With all the hot weather this week, it's hard to think about planting for spring. Heck, I'm still swimming! But October is bulb planting time and one of the beauties is the crocus.
Crocuses are very rewarding. They bloom early with bright, cheery colors and spread over time. They can be grown in a formal flower garden, or naturalized in a meadow or orchard.
Traditional varieties, such as Ruby Giant and Pickwick, feature purple or purple and white flowers.
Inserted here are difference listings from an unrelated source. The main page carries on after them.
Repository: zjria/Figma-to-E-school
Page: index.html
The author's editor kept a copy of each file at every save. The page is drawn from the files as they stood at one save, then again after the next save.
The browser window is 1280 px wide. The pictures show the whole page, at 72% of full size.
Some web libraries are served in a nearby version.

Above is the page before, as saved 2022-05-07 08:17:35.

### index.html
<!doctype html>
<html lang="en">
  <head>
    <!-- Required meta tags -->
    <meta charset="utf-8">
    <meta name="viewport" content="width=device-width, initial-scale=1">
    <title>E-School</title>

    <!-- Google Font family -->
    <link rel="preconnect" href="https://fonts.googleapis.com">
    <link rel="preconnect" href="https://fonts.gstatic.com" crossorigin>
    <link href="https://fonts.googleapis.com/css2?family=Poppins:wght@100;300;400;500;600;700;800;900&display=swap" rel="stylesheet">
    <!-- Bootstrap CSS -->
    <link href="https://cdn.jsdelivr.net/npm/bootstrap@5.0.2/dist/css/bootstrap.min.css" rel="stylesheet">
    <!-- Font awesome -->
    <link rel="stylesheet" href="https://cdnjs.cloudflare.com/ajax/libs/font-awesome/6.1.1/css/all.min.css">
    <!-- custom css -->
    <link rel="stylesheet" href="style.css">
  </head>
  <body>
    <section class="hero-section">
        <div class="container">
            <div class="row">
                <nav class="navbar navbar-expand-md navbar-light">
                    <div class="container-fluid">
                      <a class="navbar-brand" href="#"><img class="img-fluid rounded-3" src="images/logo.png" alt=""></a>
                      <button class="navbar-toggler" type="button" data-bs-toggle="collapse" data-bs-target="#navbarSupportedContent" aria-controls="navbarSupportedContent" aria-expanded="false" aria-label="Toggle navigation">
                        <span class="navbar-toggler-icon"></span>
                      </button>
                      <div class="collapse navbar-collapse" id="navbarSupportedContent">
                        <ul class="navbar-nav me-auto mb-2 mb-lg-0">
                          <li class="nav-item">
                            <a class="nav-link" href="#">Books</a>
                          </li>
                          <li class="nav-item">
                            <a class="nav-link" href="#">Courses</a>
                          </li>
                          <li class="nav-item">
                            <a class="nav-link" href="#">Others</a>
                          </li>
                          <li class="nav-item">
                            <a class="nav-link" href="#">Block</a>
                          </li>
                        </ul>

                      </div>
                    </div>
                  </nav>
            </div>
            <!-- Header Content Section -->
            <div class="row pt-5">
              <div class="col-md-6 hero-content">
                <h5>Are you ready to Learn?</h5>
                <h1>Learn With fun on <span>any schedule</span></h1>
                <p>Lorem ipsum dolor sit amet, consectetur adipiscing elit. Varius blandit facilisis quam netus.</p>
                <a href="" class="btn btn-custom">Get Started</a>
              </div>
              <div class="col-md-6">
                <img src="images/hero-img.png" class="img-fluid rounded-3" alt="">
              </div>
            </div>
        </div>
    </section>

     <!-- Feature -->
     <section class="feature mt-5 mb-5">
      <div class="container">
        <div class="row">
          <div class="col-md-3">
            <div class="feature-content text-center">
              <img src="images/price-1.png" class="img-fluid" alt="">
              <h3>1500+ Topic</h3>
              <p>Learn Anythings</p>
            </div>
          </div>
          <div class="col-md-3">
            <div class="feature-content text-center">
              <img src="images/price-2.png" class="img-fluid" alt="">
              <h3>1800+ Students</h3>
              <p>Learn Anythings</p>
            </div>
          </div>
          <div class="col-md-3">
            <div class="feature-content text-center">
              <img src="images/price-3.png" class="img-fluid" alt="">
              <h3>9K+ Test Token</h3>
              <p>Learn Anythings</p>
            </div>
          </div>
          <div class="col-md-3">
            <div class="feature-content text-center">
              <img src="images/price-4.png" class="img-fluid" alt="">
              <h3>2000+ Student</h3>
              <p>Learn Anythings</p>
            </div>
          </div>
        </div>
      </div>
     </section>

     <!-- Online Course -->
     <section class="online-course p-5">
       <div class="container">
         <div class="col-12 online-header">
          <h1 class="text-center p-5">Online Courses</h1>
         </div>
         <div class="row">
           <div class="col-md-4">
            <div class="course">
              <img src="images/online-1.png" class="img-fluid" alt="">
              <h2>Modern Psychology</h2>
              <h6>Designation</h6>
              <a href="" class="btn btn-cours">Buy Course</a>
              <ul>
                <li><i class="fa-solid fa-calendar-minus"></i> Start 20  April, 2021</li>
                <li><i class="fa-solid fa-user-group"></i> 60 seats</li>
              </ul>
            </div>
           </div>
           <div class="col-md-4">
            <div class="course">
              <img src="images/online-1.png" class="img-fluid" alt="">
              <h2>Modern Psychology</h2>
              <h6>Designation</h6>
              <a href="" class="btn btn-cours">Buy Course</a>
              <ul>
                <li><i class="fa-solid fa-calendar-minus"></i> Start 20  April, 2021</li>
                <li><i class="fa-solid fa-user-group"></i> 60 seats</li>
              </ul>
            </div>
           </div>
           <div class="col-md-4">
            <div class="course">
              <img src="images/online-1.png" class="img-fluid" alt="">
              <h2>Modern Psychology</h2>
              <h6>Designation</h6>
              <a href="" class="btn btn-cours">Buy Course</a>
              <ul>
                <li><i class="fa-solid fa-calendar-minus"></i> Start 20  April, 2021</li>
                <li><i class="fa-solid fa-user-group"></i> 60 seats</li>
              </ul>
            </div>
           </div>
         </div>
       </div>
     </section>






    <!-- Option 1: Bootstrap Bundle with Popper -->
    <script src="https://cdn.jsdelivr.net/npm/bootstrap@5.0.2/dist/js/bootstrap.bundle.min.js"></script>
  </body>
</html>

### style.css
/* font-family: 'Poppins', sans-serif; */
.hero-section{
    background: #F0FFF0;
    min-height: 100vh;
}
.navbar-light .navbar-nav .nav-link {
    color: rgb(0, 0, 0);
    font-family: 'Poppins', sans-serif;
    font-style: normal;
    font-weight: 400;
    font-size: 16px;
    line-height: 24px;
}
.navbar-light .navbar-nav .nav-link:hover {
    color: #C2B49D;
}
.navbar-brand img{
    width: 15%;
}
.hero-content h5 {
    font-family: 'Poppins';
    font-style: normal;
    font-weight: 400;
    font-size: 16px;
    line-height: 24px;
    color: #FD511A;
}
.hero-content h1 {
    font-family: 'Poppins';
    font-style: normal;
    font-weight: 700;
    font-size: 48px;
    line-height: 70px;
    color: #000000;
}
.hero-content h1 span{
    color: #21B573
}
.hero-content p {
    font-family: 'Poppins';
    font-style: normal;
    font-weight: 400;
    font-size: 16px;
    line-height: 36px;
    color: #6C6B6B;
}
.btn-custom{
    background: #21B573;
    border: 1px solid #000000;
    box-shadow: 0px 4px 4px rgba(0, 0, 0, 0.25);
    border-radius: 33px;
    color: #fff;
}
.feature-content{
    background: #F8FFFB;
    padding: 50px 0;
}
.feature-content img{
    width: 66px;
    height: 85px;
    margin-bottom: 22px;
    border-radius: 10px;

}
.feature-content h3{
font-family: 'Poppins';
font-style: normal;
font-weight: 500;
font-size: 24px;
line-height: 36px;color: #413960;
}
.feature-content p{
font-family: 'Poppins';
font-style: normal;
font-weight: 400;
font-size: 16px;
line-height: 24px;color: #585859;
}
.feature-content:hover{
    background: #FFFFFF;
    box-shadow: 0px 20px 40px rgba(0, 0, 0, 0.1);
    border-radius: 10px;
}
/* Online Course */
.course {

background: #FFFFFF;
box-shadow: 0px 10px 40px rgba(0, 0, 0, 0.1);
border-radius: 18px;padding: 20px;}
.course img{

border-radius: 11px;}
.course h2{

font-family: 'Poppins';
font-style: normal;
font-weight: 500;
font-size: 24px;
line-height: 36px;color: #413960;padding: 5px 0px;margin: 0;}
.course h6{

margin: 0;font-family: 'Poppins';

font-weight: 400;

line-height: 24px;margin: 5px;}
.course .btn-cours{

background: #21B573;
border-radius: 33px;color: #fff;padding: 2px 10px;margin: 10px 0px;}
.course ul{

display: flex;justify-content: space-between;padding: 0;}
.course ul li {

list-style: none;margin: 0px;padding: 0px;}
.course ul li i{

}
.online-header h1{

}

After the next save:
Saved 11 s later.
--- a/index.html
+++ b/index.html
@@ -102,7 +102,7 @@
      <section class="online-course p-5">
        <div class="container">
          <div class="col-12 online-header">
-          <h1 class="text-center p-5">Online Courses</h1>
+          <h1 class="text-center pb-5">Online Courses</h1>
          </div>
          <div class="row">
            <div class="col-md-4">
I like the yellow-flowered varieties such as Golden Beauty and Romance.
The key to getting a big color splash is to plant lots of crocuses close together.
Dig a hole and plant bulbs that are almost touching -- about two to three inches deep.
You can also mix crocuses with daffodils and tulips. In the same hole, plant the large bulbed daffodils six to eight inches deep, and cover with soil. Plant the medium sized tulips four inches deep and cover. Finally, plant the crocus on top of those bulbs. You'll get a succession of blooms stretching into spring.
If planting in a lawn or meadow, don't mow too early. Bulbs need their foliage to grow and rejuvenate the bulb for the next spring. Don't mow the bulb patch until the foliage starts to yellow in early summer.
Critters can be a problem. Mice, voles, and chipmunks love to dig up and munch on newly planted crocuses. To help thwart them, sprinkle ground-up seashells into the hole when planting. The critter won't like the sharp edges.
For deer browsing in spring, spray with a repellent such as Plantskydd when the bulbs first appear.
Next week on the Connecticut Garden Journal, I'll be talking about winter squash. Until then, I'll be seeing you in the garden.